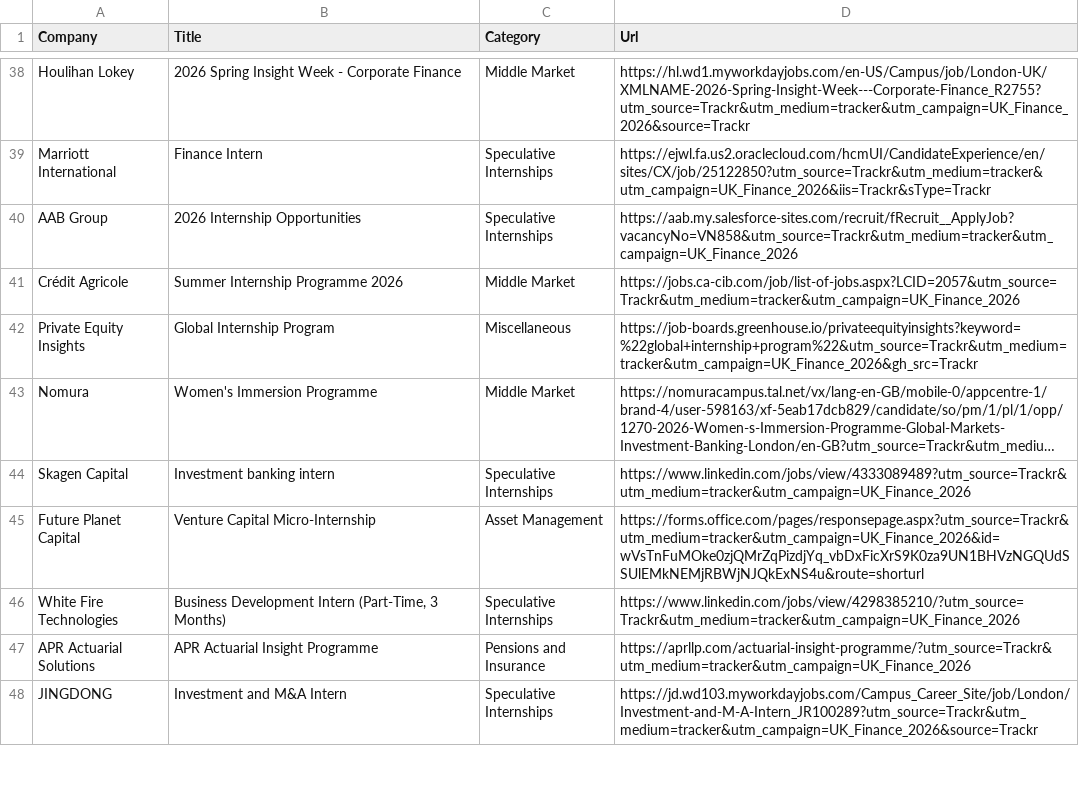
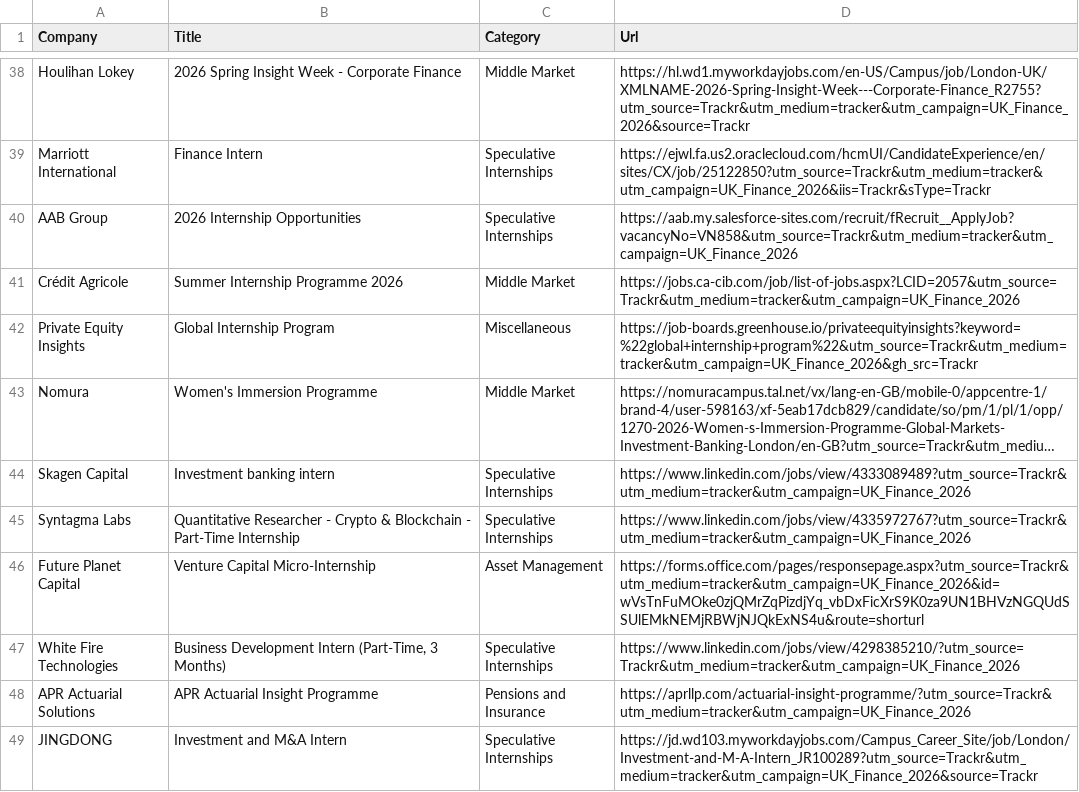
Before and after one commit to ludovicstvys/SpringIntern, a CSV file: processus_ouverts.csv, drawn as a sheet; only a part is shown, gaps mark what is left out; long unchanged cells end in …; the diff names each change by its address in the sheet, - before the commit and + after, or states it on an @@ line.

```diff
--- a/processus_ouverts.csv
+++ b/processus_ouverts.csv
+row 45: Syntagma Labs | Quantitative Researcher - Crypto & Blockchain - Part-Time Internship | Speculative Internships | https://www.linkedin.com/jobs/view/4335972767?utm_source=Trackr&utm_medium=tracker&utm_campaign=UK_Finance_2026
```
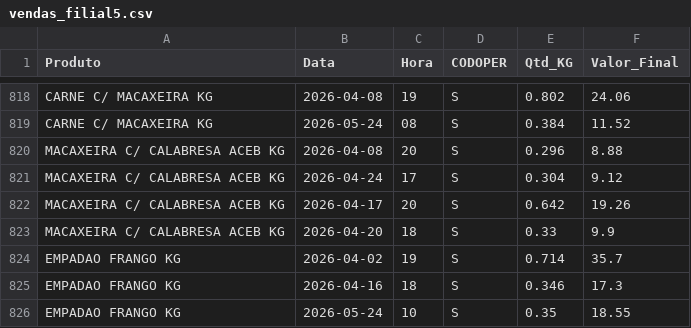
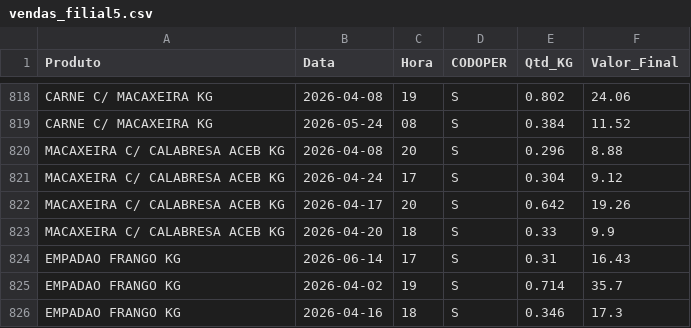
Before and after one commit to hadassagarcia/RotiFluxo, a CSV file: vendas_filial5.csv, drawn as a sheet; only a part is shown, gaps mark what is left out; the shorter side is filled out with more unchanged rows; the diff names each change by its address in the sheet, - before the commit and + after, or states it on an @@ line.

Commit message:
Atualização de Performance

```diff
--- a/vendas_filial5.csv
+++ b/vendas_filial5.csv
+row 824: EMPADAO FRANGO KG | 2026-06-14 | 17 | S | 0.31 | 16.43
```
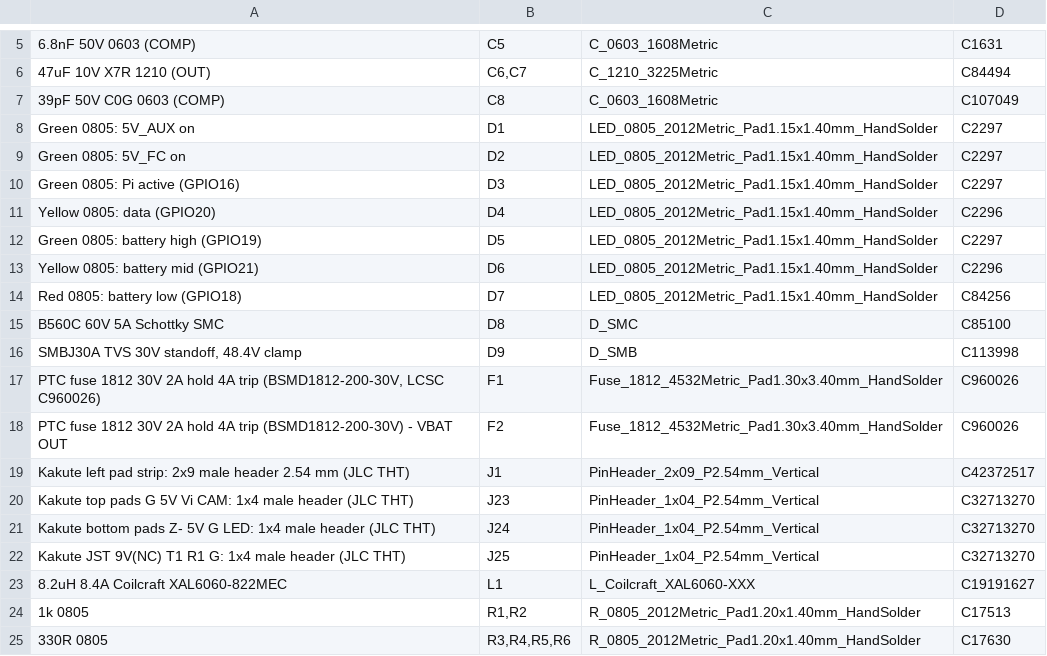
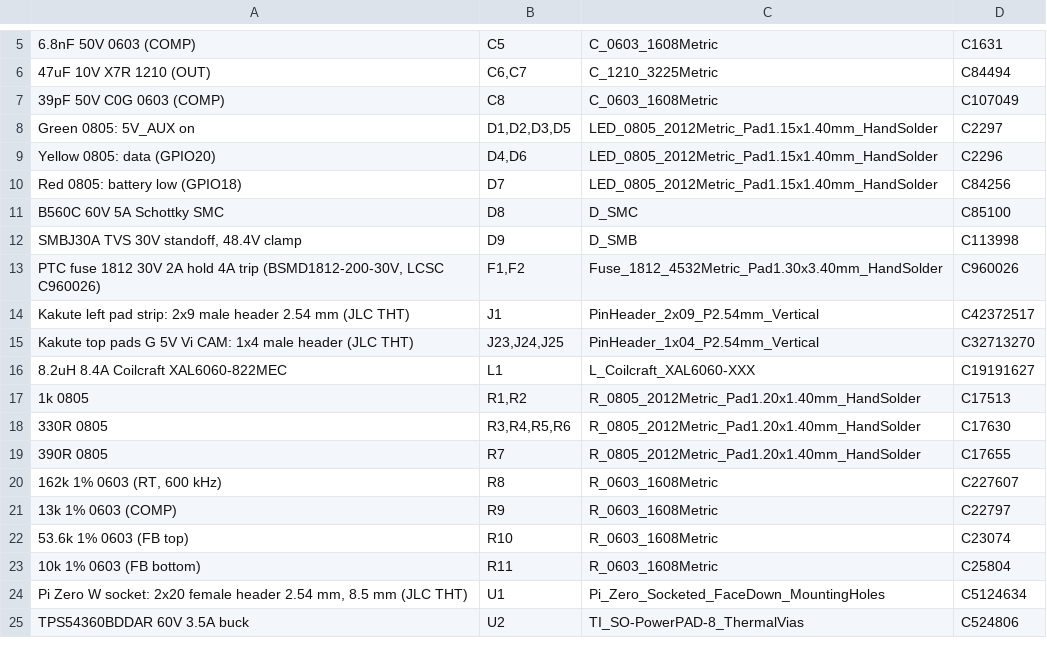
Before and after one commit to asare-21/maame-air, a CSV file: fab/MaameDrone_V1.0_BOM_JLC.csv, drawn as a sheet; only a part is shown, gaps mark what is left out; the shorter side is filled out with more unchanged rows; removed rows and columns are numbered as before the commit, all else as after; the diff names each change by its address in the sheet, - before the commit and + after, or states it on an @@ line.

```diff
--- a/fab/MaameDrone_V1.0_BOM_JLC.csv
+++ b/fab/MaameDrone_V1.0_BOM_JLC.csv
-B8: D1
+B8: D1,D2,D3,D5
-row 9: Green 0805: 5V_FC on | D2 | LED_0805_2012Metric_Pad1.15x1.40mm_HandSolder | C2297
-row 10: Green 0805: Pi active (GPIO16) | D3 | LED_0805_2012Metric_Pad1.15x1.40mm_HandSolder | C2297
-B9: D4
+B9: D4,D6
-row 12: Green 0805: battery high (GPIO19) | D5 | LED_0805_2012Metric_Pad1.15x1.40mm_HandSolder | C2297
-row 13: Yellow 0805: battery mid (GPIO21) | D6 | LED_0805_2012Metric_Pad1.15x1.40mm_HandSolder | C2296
-B13: F1
+B13: F1,F2
-row 18: PTC fuse 1812 30V 2A hold 4A trip (BSMD1812-200-30V) - VBAT OUT | F2 | Fuse_1812_4532Metric_Pad1.30x3.40mm_HandSolder | C960026
-B15: J23
+B15: J23,J24,J25
-row 21: Kakute bottom pads Z- 5V G LED: 1x4 male header (JLC THT) | J24 | PinHeader_1x04_P2.54mm_Vertical | C32713270
-row 22: Kakute JST 9V(NC) T1 R1 G: 1x4 male header (JLC THT) | J25 | PinHeader_1x04_P2.54mm_Vertical | C32713270
```
Also changed, not shown: 1 other file.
┄┄┄┄┄┄┄┄┄┄
Problem to work on: Search the data above for the string "left" and return every line that has it.

Response to this task:
Before and after one commit to ludovicstvys/SpringIntern, a CSV file: processus_ouverts.csv, drawn as a sheet; only a part is shown, gaps mark what is left out; long unchanged cells end in …; the diff names each change by its address in the sheet, - before the commit and + after, or states it on an @@ line.
Before and after one commit to hadassagarcia/RotiFluxo, a CSV file: vendas_filial5.csv, drawn as a sheet; only a part is shown, gaps mark what is left out; the shorter side is filled out with more unchanged rows; the diff names each change by its address in the sheet, - before the commit and + after, or states it on an @@ line.
Before and after one commit to asare-21/maame-air, a CSV file: fab/MaameDrone_V1.0_BOM_JLC.csv, drawn as a sheet; only a part is shown, gaps mark what is left out; the shorter side is filled out with more unchanged rows; removed rows and columns are numbered as before the commit, all else as after; the diff names each change by its address in the sheet, - before the commit and + after, or states it on an @@ line.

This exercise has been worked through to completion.